Which lines below contain "flex"? Copy every one of them.

++++++++++

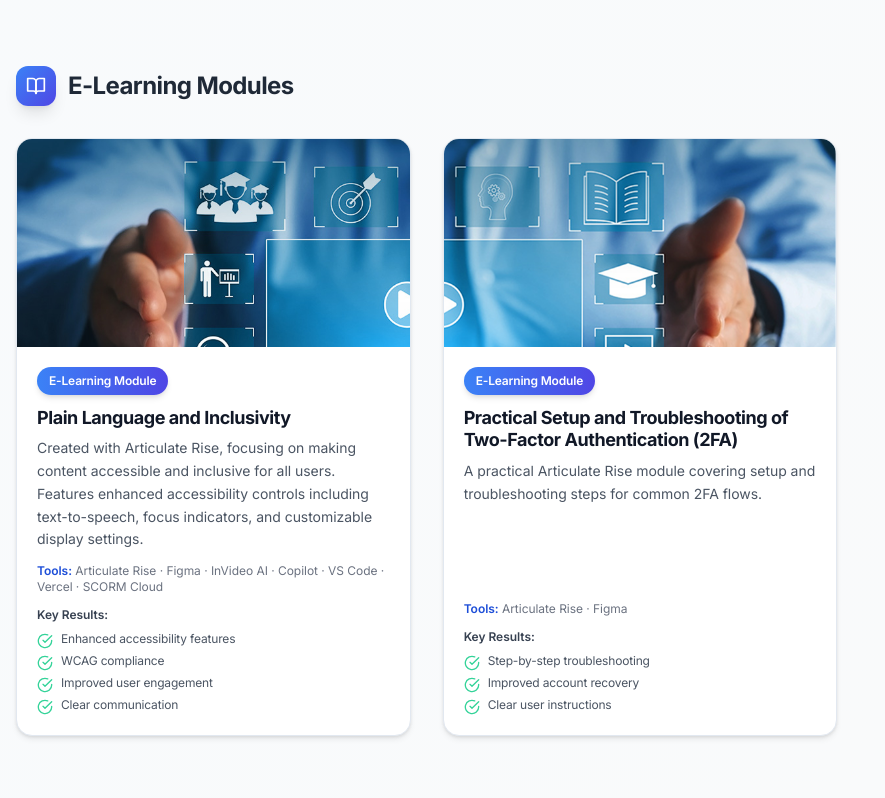
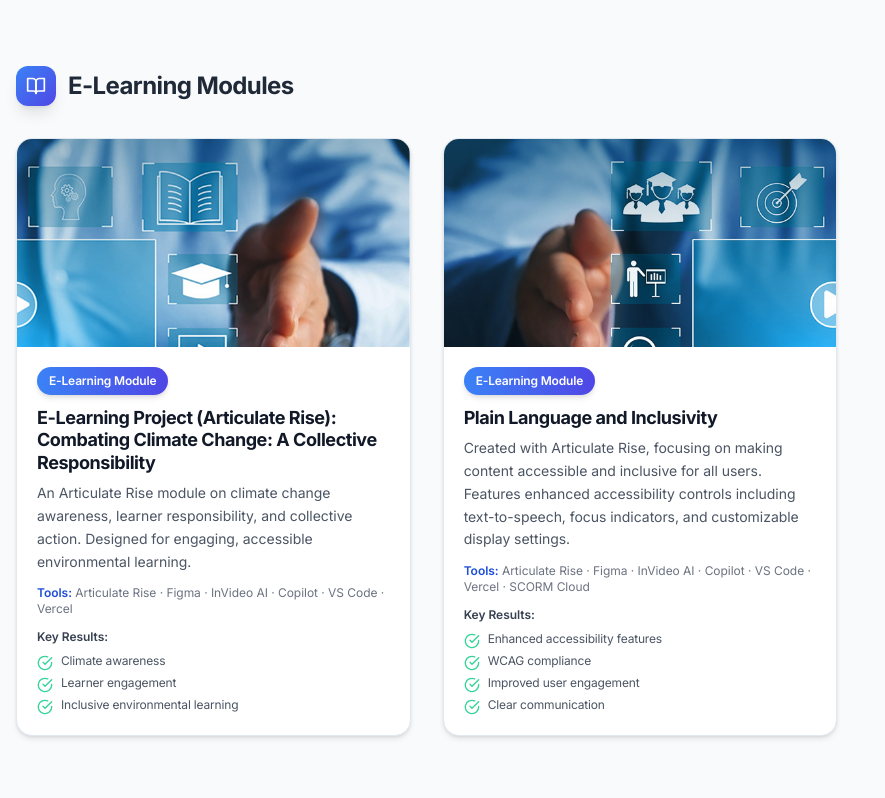
Before and after one commit to Samuelsen1/VS-Code-Port1, a Next.js app: page / in a window 1280 px wide. Shown: the part 1780-2578 px from the top of the page, without its empty margins (0-885 px from the left). Built offline with nearby package versions, Linux system fonts and the light colour scheme.

Commit message:
Update project details and remove outdated certifications

```diff
--- a/app/PortfolioWebsite.jsx
+++ b/app/PortfolioWebsite.jsx
@@ -675,8 +675,6 @@ export default function PortfolioWebsite() {
       ['board infinity', certifications.find(c => c.issuer?.en?.toLowerCase().includes('board'))?.link],
       ['board infinity cert', certifications.find(c => c.issuer?.en?.toLowerCase().includes('board'))?.link],
       ['board', certifications.find(c => c.issuer?.en?.toLowerCase().includes('board infinity'))?.link],
-      ['google technical writing', certifications.find(c => c.issuer?.en?.toLowerCase().includes('google developers'))?.link],
-      ['mla', certifications.find(c => c.title.en.toLowerCase().includes('mla'))?.link],
       ['ef set', certifications.find(c => c.title.en.toLowerCase().includes('ef set'))?.link],
       ['efset', certifications.find(c => c.title.en.toLowerCase().includes('ef set'))?.link],
       ['english certificate', certifications.find(c => c.title.en.toLowerCase().includes('ef set'))?.link],
@@ -1650,14 +1648,38 @@ export default function PortfolioWebsite() {
     },
     {
       title: {
-        en: "Plain Language and Inclusivity",
-        de: "Einfache Sprache und Inklusivität"
+        en: "E-Learning Project (Articulate Rise): Combating Climate Change: A Collective Responsibility",
+        de: "E-Learning-Projekt (Articulate Rise): Gemeinsam gegen den Klimawandel"
       },
       category: {
         en: "E-Learning Module",
         de: "E-Learning-Modul"
       },
       description: {
+        en: "An Articulate Rise module on climate change awareness, learner responsibility, and collective action. Designed for engaging, accessible environmental learning.",
+        de: "Ein Articulate Rise-Modul zur Sensibilisierung für den Klimawandel, gemeinschaftliche Verantwortung und kollektives Handeln. Entwickelt für ein ansprechendes, barrierefreies Umweltlernen."
+      },
+      tools: {
+        en: ["Articulate Rise", "Figma", "InVideo AI", "Copilot", "VS Code", "Vercel"],
+        de: ["Articulate Rise", "Figma", "InVideo AI", "Copilot", "VS Code", "Vercel"]
+      },
+      results: {
+        en: ["Climate awareness", "Learner engagement", "Inclusive environmental learning"],
+        de: ["Klimabewusstsein", "Nutzerbindung", "Inklusives Umweltlernen"]
+      },
+      link: "https://spectacular-dango-d6bec1.netlify.app/#/",
+      featured: false
+    },
+    {
+      title: {
+        en: "Plain Language and Inclusivity",
+        de: "Einfache Sprache und Inklusivität"
+      },
+      category: {
+        en: "E-Learning Module",
+        de: "E-Learning-Modul"
+      },
+      description: {
         en: "Created with Articulate Rise, focusing on making content accessible and inclusive for all users. Features enhanced accessibility controls including text-to-speech, focus indicators, and customizable display settings.",
         de: "Erstellt mit Articulate Rise, mit Fokus auf barrierefreie und inklusive Inhalte für alle Nutzer. Mit erweiterten Barrierefreiheitsfunktionen wie Text-zu-Sprache, Fokusindikatoren und anpassbaren Anzeigeeinstellungen."
       },
@@ -1671,30 +1693,6 @@ export default function PortfolioWebsite() {
       },
       link: "https://plain-language-five.vercel.app",
       featured: true
-    },
-    {
-      title: {
-        en: "Practical Setup and Troubleshooting of Two-Factor Authentication (2FA)",
-        de: "Praktische Einrichtung und Fehlerbehebung bei Zwei-Faktor-Authentifizierung (2FA)"
-      },
-      category: {
-        en: "E-Learning Module",
-        de: "E-Learning-Modul"
-      },
-      description: {
-        en: "A practical Articulate Rise module covering setup and troubleshooting steps for common 2FA flows.",
-        de: "Ein praktisches Articulate Rise-Modul zur Einrichtung und Fehlerbehebung bei gängigen 2FA-Prozessen."
-      },
-      tools: {
-        en: ["Articulate Rise", "Figma"],
-        de: ["Articulate Rise", "Figma"]
-      },
-      results: {
-        en: ["Step-by-step troubleshooting", "Improved account recovery", "Clear user instructions"],
-        de: ["Schrittweise Fehlerbehebung", "Verbesserte Kontowiederherstellung", "Klare Nutzeranweisungen"]
-      },
-      link: "https://360.eu.articulate.com/review/content/8d8ac689-1670-458d-a7b3-0407850b55ef/review",
-      featured: false
     },
     {
       title: {
@@ -1853,21 +1851,6 @@ export default function PortfolioWebsite() {
     },
     {
       title: {
-        en: "Technical Writing (Google Developers)",
-        de: "Technisches Schreiben (Google Developers)"
-      },
-      issuer: {
-        en: "Google Developers",
-        de: "Google Developers"
-      },
-      date: {
-        en: "2025",
-        de: "2025"
-      },
-      link: "https://developers.google.com/profile/badges/profile/created-profile"
-    },
-    {
-      title: {
         en: "Technical Writing (Board Infinity)",
         de: "Technisches Schreiben (Board Infinity)"
       },
@@ -1881,21 +1864,6 @@ export default function PortfolioWebsite() {
       },
       link: "https://bit.ly/446fLNy",
       image: "/images/board_infinity.svg"
-    },
-    {
-      title: {
-        en: "Using the MLA International Bibliography",
-        de: "MLA International Bibliography (Forschung)"
-      },
-      issuer: {
-        en: "Philipps-Universität Marburg",
-        de: "Philipps-Universität Marburg"
-      },
-      date: {
-        en: "Aug 2025",
-        de: "Aug 2025"
-      },
-      link: "https://www.uni-marburg.de/en"
     }
   ];
 
@@ -2566,12 +2534,12 @@ export default function PortfolioWebsite() {
             </h3>
             <div className="grid md:grid-cols-2 lg:grid-cols-3 gap-8">
               {projects.filter(p => [
-                "Plain Language and Inclusivity",
-                "Practical Setup and Troubleshooting of Two-Factor Authentication (2FA)"
+                "E-Learning Project (Articulate Rise): Combating Climate Change: A Collective Responsibility",
+                "Plain Language and Inclusivity"
               ].includes(p.title.en)).map((project, index) => {
                 let imgSrc = "";
                 if (project.title.en === "Plain Language and Inclusivity") imgSrc = "/images/b1.png";
-                else if (project.title.en === "Practical Setup and Troubleshooting of Two-Factor Authentication (2FA)") imgSrc = "/images/b2.png";
+                else if (project.title.en === "E-Learning Project (Articulate Rise): Combating Climate Change: A Collective Responsibility") imgSrc = "/images/b2.png";
                 return (
                   <a key={index} href={project.link} target="_blank" rel="noopener noreferrer" className={`rounded-2xl overflow-hidden group block flex flex-col relative hover-lift transition-all duration-300 ${isDarkTheme ? 'bg-white/10 backdrop-blur-xl border border-white/10' : 'card-light'}`} style={{width: '100%', maxWidth: '420px', minHeight: '520px', textDecoration: 'none'}}>
                     <div className="relative overflow-hidden">
```
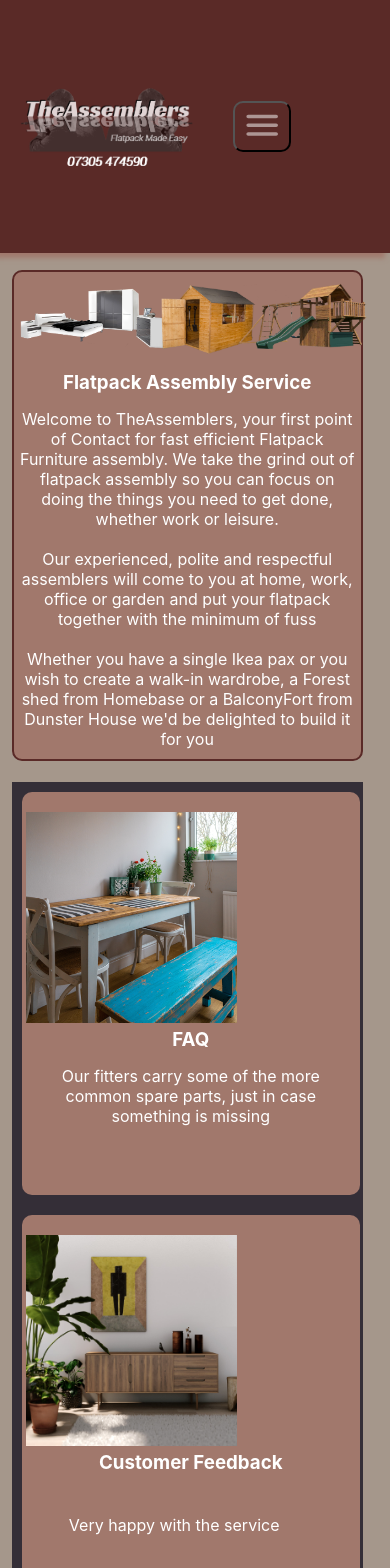
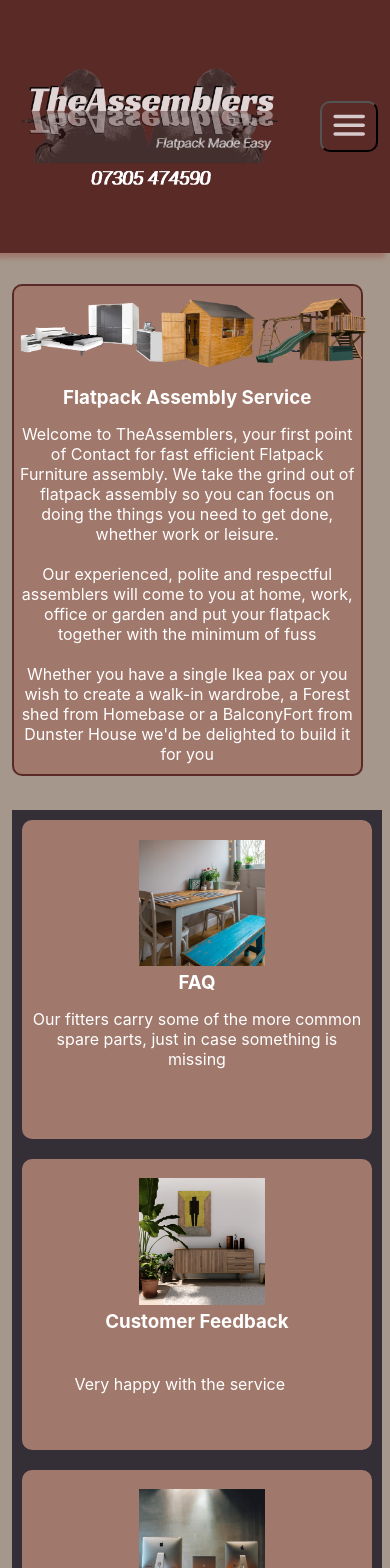
Before and after one commit to Moovashaka/assemblers, a React (Create React App) app: page / in a window 390 px wide. Shown: the top 1568 px of the page. Built offline with nearby package versions, Linux system fonts and the light colour scheme.

Commit message:
tweaking mobile layout

```diff
--- a/src/components/content/Card.js
+++ b/src/components/content/Card.js
@@ -25,6 +25,13 @@ text-align: center;
 @media screen and (max-width:768px) {
 width: 25vmax;
 height: 25vmax;
+margin: 0 0 0 20vw;
+}
+
+@media screen and (max-width:480px) {
+width: 15vmax;
+height: 15vmax;
+margin: 0 0 0 29vw;
 }
 `;
 
--- a/src/components/content/Cardone.js
+++ b/src/components/content/Cardone.js
@@ -32,6 +32,13 @@ justify-content: center;
 @media screen and (max-width:768px) {
 width: 25vmax;
 height: 25vmax;
+padding: 0 0 0 30vw;
+}
+
+@media screen and (max-width:480px) {
+width: 15vmax;
+height: 15vmax;
+padding: 0 0 0 29vw;
 }
 `;
 
--- a/src/components/main/Box.js
+++ b/src/components/main/Box.js
@@ -12,6 +12,12 @@ const Box = styled.div`
       justify-content: space-evenly;
       width: 90vw;
   }
+
+  @media screen and (max-width: 480px) {
+      flex-flow: column wrap;
+      justify-content: space-evenly;
+      width: 95vw;
+  }
   ${color}
 `
 
--- a/src/components/main/Jumbox.js
+++ b/src/components/main/Jumbox.js
@@ -7,12 +7,15 @@ const Jumbox = styled.div`
   justify-content: center;
   padding: 2vh 3vw;
 
+  @media screen and (max-width: 480px) {
+      width: 95vw;
+  }
   @media screen and (max-width: 768px) {
       width: 90vw;
   }
-  @media screen and (min-width: 768px) {
-    width: 94vw;
-  }
+  // @media screen and (min-width: 768px) {
+  //   width: 94vw;
+  // }
   @media screen and (min-width:1200px) {
   padding: 2vh 1vmin 2vh 9vmin;
   }
--- a/src/components/navigation/DesktopNavbar.js
+++ b/src/components/navigation/DesktopNavbar.js
@@ -61,10 +61,9 @@ box-shadow: -5px 5px 5px ${ props => props.theme.colors.navaccent };
 }
 `
 const Logo = styled.img `
-   height: 20vmin;
-   // float: right;
+   height: 30vmin;
    margin: 5vmin;
-   box-shadow: -5px 5px 5px 5px ${ props => props.theme.navaccent }:
+   box-shadow: 5px 5px 5px 5px ${ props => props.theme.navaccent }:
 `
 const MyMobileNavButton = styled.button`
   background: transparent;
@@ -87,7 +86,7 @@ const Icon = styled.img`
   height: 5vh;
   border: none;
   align-self: flex-end;
-  opacity: 0.5;
+  opacity: .75;
 
   &:focus {
     outline:none;
@@ -95,7 +94,12 @@ const Icon = styled.img`
 
   transition: transform 1s ease-in-out;
   transform: rotate(${ props => props.displayMobileNavbar ? ("90deg") : ("180deg") });
+
+  @media screen and (min-width:480px) {
+    height: 10vh;
+  }
 `
+
 const DesktopNavbar = props => {
     return (
       <MyDesktopNavbar>
--- a/src/components/navigation/MobileNavbar.js
+++ b/src/components/navigation/MobileNavbar.js
@@ -20,7 +20,6 @@ transform: translateX( ${ props => props.displayMobileNavbar ? ("0%") : ("calc(1
   flex-flow: column nowrap;
   justify-content: space-evenly;
   align-items: center;
-  height: 25vh;
   width: 100%
   List-style:none;
 }
@@ -32,13 +31,13 @@ transform: translateX( ${ props => props.displayMobileNavbar ? ("0%") : ("calc(1
   align-items: center;
   height: 5vh;
   color: white;
-  padding: 0 0rem;
+  padding: 5vh 0rem;
   text-shadow:  2px 2px 2px black;
-  font-size: 2.5vh;
+  font-size: 4.5vh;
   font-family: 'Roboto', sans-serif;
   text-decoration: none;
   border-radius: 10px;
-  opacity: 0.5;
+  opacity: 0.75;
 
   &:focus {
     background: rgba(0, 0, 0, 0.1);
@@ -47,10 +46,10 @@ transform: translateX( ${ props => props.displayMobileNavbar ? ("0%") : ("calc(1
 
   :hover {
     opacity: 1;
-    transition:opacity 2s ease-in-out;
+    transition:opacity 1s ease-in-out;
   }
   :hover::after {
-    opacity: 0.5;
+    opacity: 0.75;
     transition:opacity 3s ease-in-out;
   }
 }
```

++++++++++

◆ WRITTEN RESPONSE
                   <a key={index} href={project.link} target="_blank" rel="noopener noreferrer" className={`rounded-2xl overflow-hidden group block flex flex-col relative hover-lift transition-all duration-300 ${isDarkTheme ? 'bg-white/10 backdrop-blur-xl border border-white/10' : 'card-light'}`} style={{width: '100%', maxWidth: '420px', minHeight: '520px', textDecoration: 'none'}}>
+      flex-flow: column wrap;
   align-self: flex-end;
   flex-flow: column nowrap;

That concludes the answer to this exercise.